### [Task objective]
Lines below that include the word "RouterLink" should each be copied.

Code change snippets
———

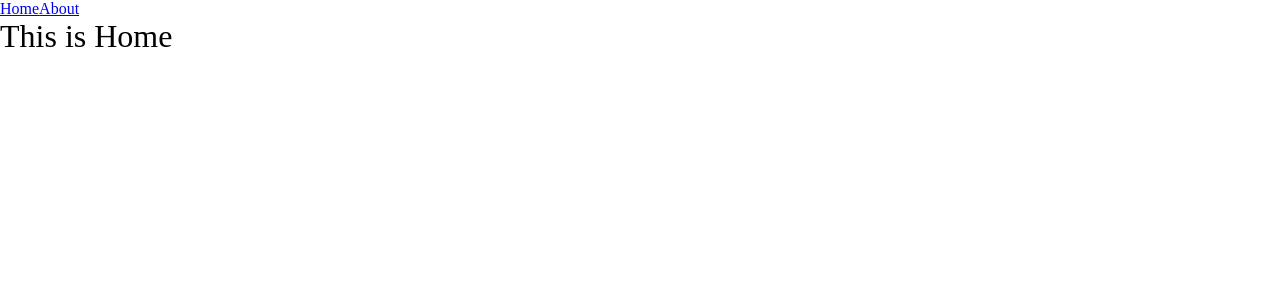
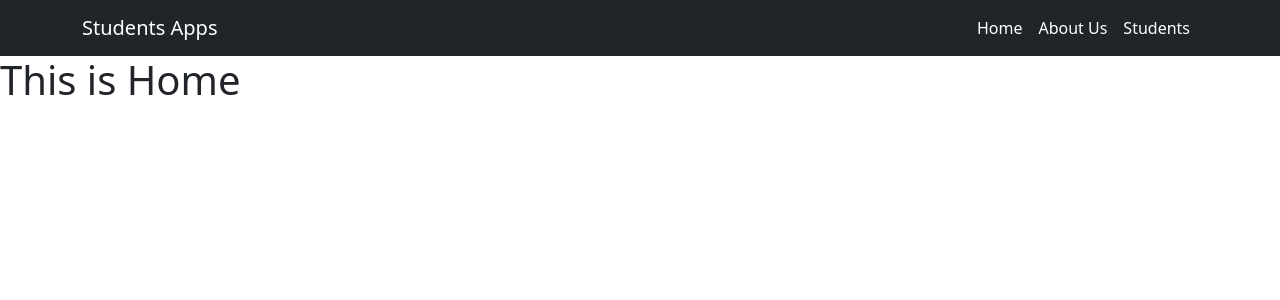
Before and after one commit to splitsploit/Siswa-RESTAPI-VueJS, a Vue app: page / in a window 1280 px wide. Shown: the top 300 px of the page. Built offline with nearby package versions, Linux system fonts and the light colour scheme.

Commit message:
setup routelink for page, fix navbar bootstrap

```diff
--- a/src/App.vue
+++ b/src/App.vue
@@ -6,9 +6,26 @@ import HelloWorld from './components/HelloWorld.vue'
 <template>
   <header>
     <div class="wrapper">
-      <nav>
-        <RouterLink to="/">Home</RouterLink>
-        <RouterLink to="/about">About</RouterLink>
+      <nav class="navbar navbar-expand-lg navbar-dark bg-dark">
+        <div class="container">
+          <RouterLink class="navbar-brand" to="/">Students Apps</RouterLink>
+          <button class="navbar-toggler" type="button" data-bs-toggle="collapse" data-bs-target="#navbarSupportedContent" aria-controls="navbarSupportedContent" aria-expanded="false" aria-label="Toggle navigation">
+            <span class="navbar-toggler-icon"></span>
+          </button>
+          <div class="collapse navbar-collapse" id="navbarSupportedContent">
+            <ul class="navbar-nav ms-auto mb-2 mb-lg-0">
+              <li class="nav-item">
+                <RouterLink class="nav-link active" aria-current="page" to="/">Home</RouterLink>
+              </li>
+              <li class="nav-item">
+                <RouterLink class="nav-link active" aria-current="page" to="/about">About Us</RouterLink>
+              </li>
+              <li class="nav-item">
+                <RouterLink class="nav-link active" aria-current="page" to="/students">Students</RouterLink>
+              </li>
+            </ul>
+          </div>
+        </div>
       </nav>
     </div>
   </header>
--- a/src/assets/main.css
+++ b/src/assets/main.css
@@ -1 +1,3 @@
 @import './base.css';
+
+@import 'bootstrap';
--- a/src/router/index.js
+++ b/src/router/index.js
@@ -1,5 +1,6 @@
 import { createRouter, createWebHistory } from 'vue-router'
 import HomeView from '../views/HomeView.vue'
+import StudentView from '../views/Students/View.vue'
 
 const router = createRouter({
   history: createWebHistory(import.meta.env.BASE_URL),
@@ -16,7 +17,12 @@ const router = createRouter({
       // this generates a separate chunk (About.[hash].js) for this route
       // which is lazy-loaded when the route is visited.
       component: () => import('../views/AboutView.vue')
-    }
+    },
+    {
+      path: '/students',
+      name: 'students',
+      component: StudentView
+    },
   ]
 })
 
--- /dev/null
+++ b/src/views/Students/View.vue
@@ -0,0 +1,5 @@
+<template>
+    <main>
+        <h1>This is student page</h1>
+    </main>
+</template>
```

———

### [Solution]
-        <RouterLink to="/">Home</RouterLink>
-        <RouterLink to="/about">About</RouterLink>
+          <RouterLink class="navbar-brand" to="/">Students Apps</RouterLink>
+                <RouterLink class="nav-link active" aria-current="page" to="/">Home</RouterLink>
+                <RouterLink class="nav-link active" aria-current="page" to="/about">About Us</RouterLink>
+                <RouterLink class="nav-link active" aria-current="page" to="/students">Students</RouterLink>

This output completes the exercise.